Is that to say that the show is afraid of comic books in the same way that I always accuse WB/DC of being? No. It demonstrates that time and again. This is a show that loves and respects its source material. Whether that is resurrecting a 40 year old comic catchphrase (There are six times when a character says “Sweet Christmas” (I counted, though, one of them was Diamondback, so maybe that one doesn’t count), or giving comic readers glimpses of classic superhero costumes. For example, Luke actually does end up in his original costume briefly in what is, perhaps, the best origin episode I’ve ever seen (most origin stories feel like necessary divergences, but this one created a flashback narrative that I was actually invested in as a story). And the last shot we see of Misty Knight is her in her actual comic costume, and she looks amazing. The show even references the name “Power Man,” because it’s what Pop’s calls Luke. And to top it off, there is a super-powered throwdown in the last episode that involves a powersuit, which is referred to as looking like a “pimp stormtrooper.” This is not a series that is afraid of comics, and it’s not a series that takes itself too seriously to be fun.
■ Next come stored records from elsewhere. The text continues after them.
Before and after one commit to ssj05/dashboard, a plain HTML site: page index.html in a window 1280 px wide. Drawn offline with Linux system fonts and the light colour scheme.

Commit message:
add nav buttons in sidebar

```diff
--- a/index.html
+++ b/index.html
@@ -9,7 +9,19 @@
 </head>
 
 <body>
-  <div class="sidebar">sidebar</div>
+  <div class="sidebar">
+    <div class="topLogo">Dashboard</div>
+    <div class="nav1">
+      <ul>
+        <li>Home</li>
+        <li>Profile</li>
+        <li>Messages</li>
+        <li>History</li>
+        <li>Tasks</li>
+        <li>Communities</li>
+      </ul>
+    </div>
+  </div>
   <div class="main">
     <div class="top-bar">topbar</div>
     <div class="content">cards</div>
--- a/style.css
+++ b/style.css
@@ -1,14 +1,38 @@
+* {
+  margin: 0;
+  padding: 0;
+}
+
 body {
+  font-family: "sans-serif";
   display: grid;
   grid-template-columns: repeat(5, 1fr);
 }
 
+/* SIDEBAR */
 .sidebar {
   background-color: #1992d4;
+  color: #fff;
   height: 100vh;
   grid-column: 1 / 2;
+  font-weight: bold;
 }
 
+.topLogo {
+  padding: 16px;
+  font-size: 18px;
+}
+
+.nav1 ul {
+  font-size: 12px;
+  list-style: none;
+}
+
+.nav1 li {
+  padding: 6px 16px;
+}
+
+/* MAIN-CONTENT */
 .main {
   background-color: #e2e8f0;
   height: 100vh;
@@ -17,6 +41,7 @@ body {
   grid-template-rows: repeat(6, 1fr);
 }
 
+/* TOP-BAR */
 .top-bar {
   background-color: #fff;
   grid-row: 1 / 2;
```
It’s just a series that knows when to use its source material, and when it serves the show better to focus on the more grounded tone and themes that it’s set up for itself.
There is so much more to talk about with this show. From the way that it interacts with the current events surrounding police shootings, and the racial tensions in America, to the way that it pays homage to some problematic genre tropes while still critiquing those tropes, but I don’t have the time to get into all that right now. I may in future posts. For now, though, know this: All-in-all, this is a fantastic show. It has some problems that keep me from rating it as highly as I would rate Jessica Jones, but it’s easily the second best of four already great Marvel/Netflix seasons of television. Check it out. You won’t regret it.
So what do you think the key was to successful transition from the sometimes exploitative roots?
That’s a good question. I’m not sort of racially qualified to speak to the complex nature of blaxploitation cinema, but I think that what Luke Cage does really well as a series is it takes the best or least harmful parts of that genre such as setting it in a poorer neighborhood, dealing with the criminal aspects of said neighborhood, an inclusion of Jazz and Funk music, and a focus on non-white characters, but it also treats those things with modern sensibilities.
These are characters that are fully developed, deep, and complex. They are not stereotypes, by and large, and even if they seem to be at first, they often contain layers that you wouldn’t expect. The most damaging blaxploitation trope that the show adheres to is the seeming desire for every woman to want to get Luke Cage into bed (which isn’t exactly true. It’s really only three women, and one is in a flashback, but it sure seems like a lot in 13 episodes), and that’s a trope that is mostly harmless.
When they do reference Luke Cage’s comic book roots that felt a bit more stereotypical (his original outfit, his use of a quirky catch phrase), the show seems to poke fun at those things in a way that says “See? We are referencing these things, but we also find them ridiculous).